_STUDY MATERIAL:_
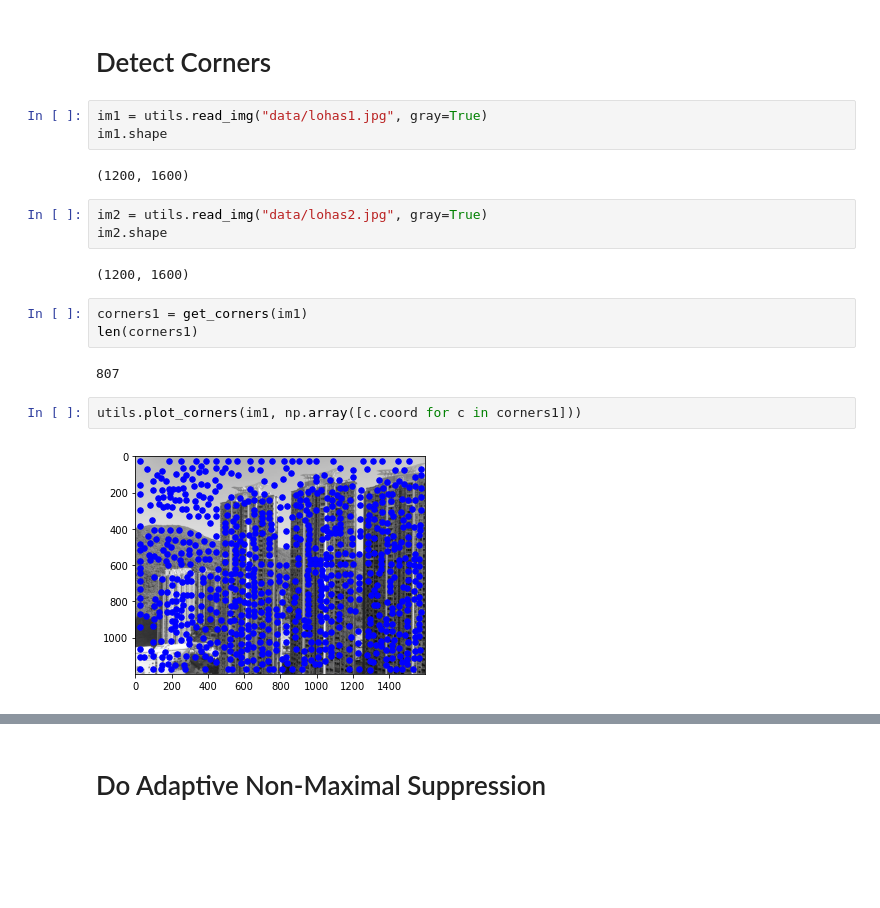
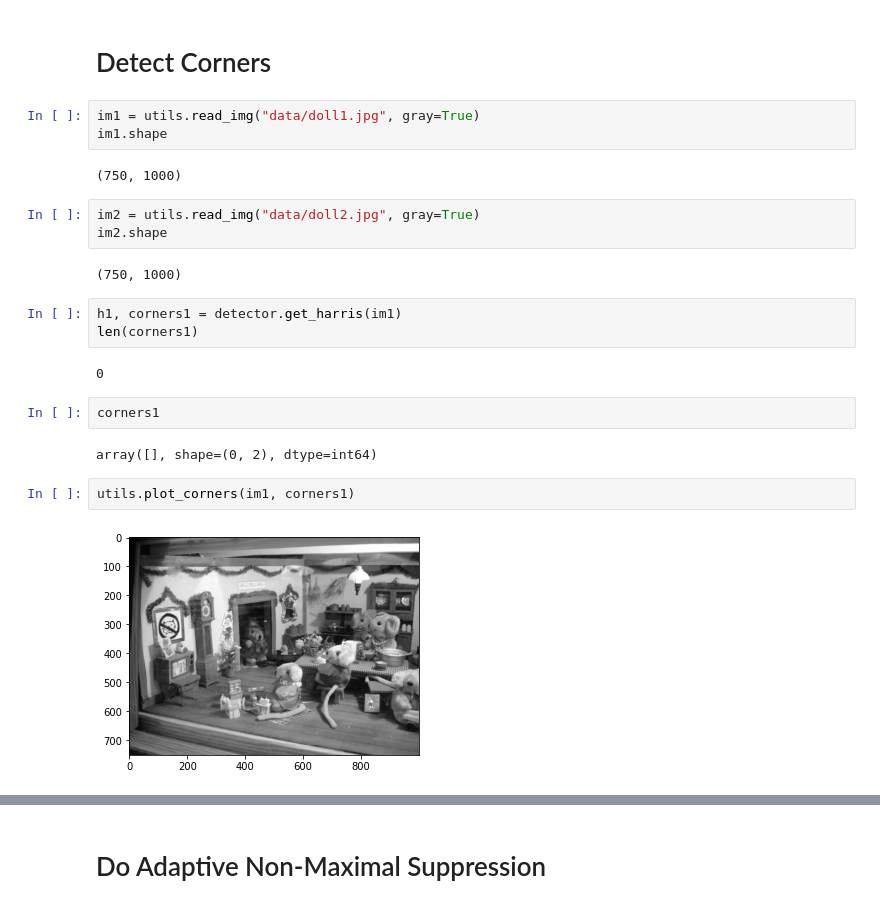
Before and after one commit to aprilsin/cs194-proj5, a Jupyter notebook: test.ipynb, the cells around one changed output, grey strips where cells are left out. Cells and saved outputs as stored; diff of their text form; blank space fills up the shorter version.

```diff
--- a/test.ipynb
+++ b/test.ipynb
@@ -19,21 +19,25 @@ from mops import *
 # %% [markdown]
 # Detect Corners
 # %%
-im1 = utils.read_img("data/lohas1.jpg", gray=True)
+im1 = utils.read_img("data/doll1.jpg", gray=True)
 im1.shape
 # %% [output]
-(1200, 1600)
+(750, 1000)
 # %%
-im2 = utils.read_img("data/lohas2.jpg", gray=True)
+im2 = utils.read_img("data/doll2.jpg", gray=True)
 im2.shape
 # %% [output]
-(1200, 1600)
+(750, 1000)
 # %%
-corners1 = get_corners(im1)
+h1, corners1 = detector.get_harris(im1)
 len(corners1)
 # %% [output]
-807
+0
+# %%
+corners1
+# %% [output]
+array([], shape=(0, 2), dtype=int64)
 # %%
-utils.plot_corners(im1, np.array([c.coord for c in corners1]))
+utils.plot_corners(im1, corners1)
 # %% [output]
-[figure, old version]
+[figure, new version]
```
Also changed, not shown: parts of 7 cells of this notebook, 3 other files.
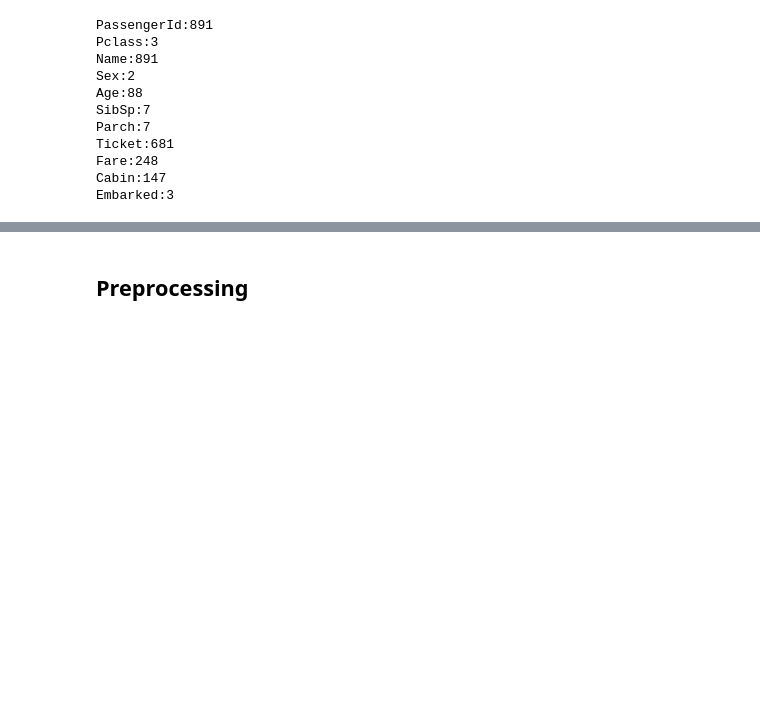
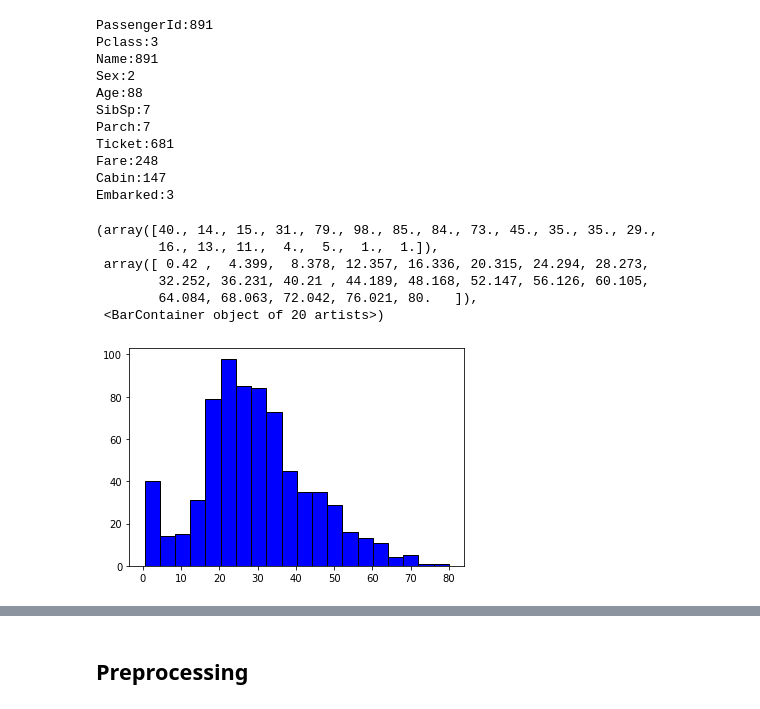
Before and after one commit to mrsalty/notebooks, a Jupyter notebook: titanic-machine-learning-from-disaster.ipynb, the cells around one changed output, grey strips where cells are left out. Drawn from its saved outputs; the diff is of its cells as text; code cells hidden in the pictures; blank space fills up the shorter version.

```diff
--- a/titanic-machine-learning-from-disaster.ipynb
+++ b/titanic-machine-learning-from-disaster.ipynb
@@ -99,3 +111,14 @@ Ticket:681
 Fare:248
 Cabin:147
 Embarked:3
+# %%
+# age  distribution
+plt.hist(X_train['Age'], color = 'blue', edgecolor = 'black', bins = 20)
+# %% [output]
+(array([40., 14., 15., 31., 79., 98., 85., 84., 73., 45., 35., 35., 29.,
+        16., 13., 11.,  4.,  5.,  1.,  1.]),
+ array([ 0.42 ,  4.399,  8.378, 12.357, 16.336, 20.315, 24.294, 28.273,
+        32.252, 36.231, 40.21 , 44.189, 48.168, 52.147, 56.126, 60.105,
+        64.084, 68.063, 72.042, 76.021, 80.   ]),
+ <BarContainer object of 20 artists>)
+[figure, added]
```
Also changed, not shown: parts of 21 cells of this notebook.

_WORK ORDER:_ The required answer is a single number: the count of lines in the entries that hold the string "True".

_COMPLETED EXERCISE:_ 4